Harassment based on sex can take many forms.  The most commonly thought of form of sexual harassment actually has a sexual motive and may include unwanted propositions, inappropriate remarks, conduct, or physical conduct.  However, some sexual harassment does not have to be sexually motivated and may simply be due to a person’s gender, such as making offensive comments about men or women in general.  Furthermore, harassment based on sexual orientation, gender identity, or nonconformity to gender stereotypes is also included under the sex harassment umbrella.  One California teacher has recently filed a lawsuit against a public school district, alleging harassment and retaliation based on her sexual orientation.

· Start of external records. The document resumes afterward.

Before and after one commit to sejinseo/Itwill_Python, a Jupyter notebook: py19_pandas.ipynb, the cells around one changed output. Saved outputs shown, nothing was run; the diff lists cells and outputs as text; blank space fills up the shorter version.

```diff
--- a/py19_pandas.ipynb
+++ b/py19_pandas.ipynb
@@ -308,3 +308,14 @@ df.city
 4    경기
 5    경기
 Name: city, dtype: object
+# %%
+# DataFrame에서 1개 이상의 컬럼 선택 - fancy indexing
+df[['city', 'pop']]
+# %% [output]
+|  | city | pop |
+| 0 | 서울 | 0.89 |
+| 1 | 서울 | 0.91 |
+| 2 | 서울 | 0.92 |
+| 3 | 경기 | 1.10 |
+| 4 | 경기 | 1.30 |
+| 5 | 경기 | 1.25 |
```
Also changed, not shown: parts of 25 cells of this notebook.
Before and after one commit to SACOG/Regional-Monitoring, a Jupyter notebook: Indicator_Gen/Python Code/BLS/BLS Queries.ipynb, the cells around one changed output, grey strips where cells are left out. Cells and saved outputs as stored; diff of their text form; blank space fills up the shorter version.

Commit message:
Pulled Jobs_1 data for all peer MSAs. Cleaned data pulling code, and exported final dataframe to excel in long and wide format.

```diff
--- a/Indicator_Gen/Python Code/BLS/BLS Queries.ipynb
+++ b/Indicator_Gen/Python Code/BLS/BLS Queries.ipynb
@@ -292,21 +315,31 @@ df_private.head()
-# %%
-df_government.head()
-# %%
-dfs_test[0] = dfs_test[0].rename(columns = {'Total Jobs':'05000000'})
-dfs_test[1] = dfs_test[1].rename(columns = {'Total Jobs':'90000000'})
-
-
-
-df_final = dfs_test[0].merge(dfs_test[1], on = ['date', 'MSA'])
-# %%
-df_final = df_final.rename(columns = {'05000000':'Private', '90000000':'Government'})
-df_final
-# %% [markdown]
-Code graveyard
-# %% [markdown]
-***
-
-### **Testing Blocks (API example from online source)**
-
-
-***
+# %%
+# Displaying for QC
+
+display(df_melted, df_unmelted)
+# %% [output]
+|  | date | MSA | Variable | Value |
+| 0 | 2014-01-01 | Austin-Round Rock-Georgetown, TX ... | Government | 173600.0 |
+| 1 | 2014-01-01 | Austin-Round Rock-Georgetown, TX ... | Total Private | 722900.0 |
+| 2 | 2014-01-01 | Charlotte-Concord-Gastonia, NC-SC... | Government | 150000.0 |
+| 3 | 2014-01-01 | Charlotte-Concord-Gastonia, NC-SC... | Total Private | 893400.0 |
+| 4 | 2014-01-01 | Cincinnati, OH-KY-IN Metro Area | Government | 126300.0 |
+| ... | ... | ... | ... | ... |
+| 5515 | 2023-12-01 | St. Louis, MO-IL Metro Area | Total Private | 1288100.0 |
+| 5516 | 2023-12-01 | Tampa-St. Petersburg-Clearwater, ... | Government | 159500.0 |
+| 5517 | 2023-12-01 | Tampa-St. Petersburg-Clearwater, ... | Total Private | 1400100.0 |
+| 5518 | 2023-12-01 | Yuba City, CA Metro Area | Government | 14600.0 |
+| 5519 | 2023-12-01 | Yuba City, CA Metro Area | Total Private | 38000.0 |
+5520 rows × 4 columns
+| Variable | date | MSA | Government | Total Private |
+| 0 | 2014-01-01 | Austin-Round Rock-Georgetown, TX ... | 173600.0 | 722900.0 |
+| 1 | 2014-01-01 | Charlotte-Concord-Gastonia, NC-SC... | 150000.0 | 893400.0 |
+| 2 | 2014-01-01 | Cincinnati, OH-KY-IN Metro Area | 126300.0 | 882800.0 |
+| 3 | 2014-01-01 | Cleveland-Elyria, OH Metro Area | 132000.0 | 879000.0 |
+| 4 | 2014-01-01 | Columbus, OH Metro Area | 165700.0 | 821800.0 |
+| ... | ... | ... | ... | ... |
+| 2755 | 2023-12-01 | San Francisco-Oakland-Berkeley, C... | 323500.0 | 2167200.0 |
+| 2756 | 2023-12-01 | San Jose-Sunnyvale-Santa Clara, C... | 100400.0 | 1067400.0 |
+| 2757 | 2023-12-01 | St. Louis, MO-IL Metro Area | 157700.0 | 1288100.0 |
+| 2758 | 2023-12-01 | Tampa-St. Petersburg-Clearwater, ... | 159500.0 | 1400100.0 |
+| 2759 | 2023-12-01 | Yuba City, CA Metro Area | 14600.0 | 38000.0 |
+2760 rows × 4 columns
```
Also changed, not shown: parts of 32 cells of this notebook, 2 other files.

Julia Frost worked as a probationary English teacher at Sultana High School in the Hesperia Unified School District in San Bernadino, CA.  Frost is openly lesbian and also worked as a sponsor for the Gay/Straight Alliance, an extracurricular group intended to provide a supportive and safe group for LGBT youth and straight allies.  Frost was ultimately terminated and filed a lawsuit against her former employer for harassment and retaliation.

Harassment Claims

In her complaint, Frost alleges that school administrators generally created a hostile environment for all LGBT persons, students and teachers alike.  She claims that when gay students complained to administrators of bullying because of their sexual orientation, administrators discouraged the complaints and instead threatened to “out” the students to their parents.  Frost claims that the Gay/Straight Alliance was purposely left out of a school activities handbook and that the announcements of the group were heavily censored.  In addition to harassment and discrimination against the students, Frost experienced similar discriminatory actions herself.  The alleged harassment against Frost includes:

·         Coworkers asking if she was the male or female in her same-sex relationship
·         Being accused and investigated for “teaching homosexuality”
·         Having administrators frequently observe her classroom to make sure she was not teaching “gay things”

Frost claims that school officials’ actions against LGBT teachers and students were discriminatory, offensive, and created a hostile environment that meets the standard for harassment.

Retaliation Claim

A student came to Frost and told her that another teacher had made the statement “That’s so gay” in a disparaging way and had instructed him to “take the gay headband off.”  Frost helped the student print out, complete, and file a complaint form against the teacher for the homophobic comments.  Shortly thereafter, the principal called Frost into his office and stated she was not a “good fit” for the school and that her contract would not be renewed.  Frost claims she was terminated in retaliation for helping to lodge a complaint against another teacher.  Both the American Civil Liberties Union and Lambda Legal are helping Frost file the lawsuit and we will wait and see the outcome of the case.

Discrimination, harassment, and retaliation based on a person’s sex is illegal and is never acceptable in the workplace.  If you believe you have been the victim of any type of unlawful discriminatory action at work, you should contact the employment attorneys at Pershing Square Law Firm as soon as possible for help.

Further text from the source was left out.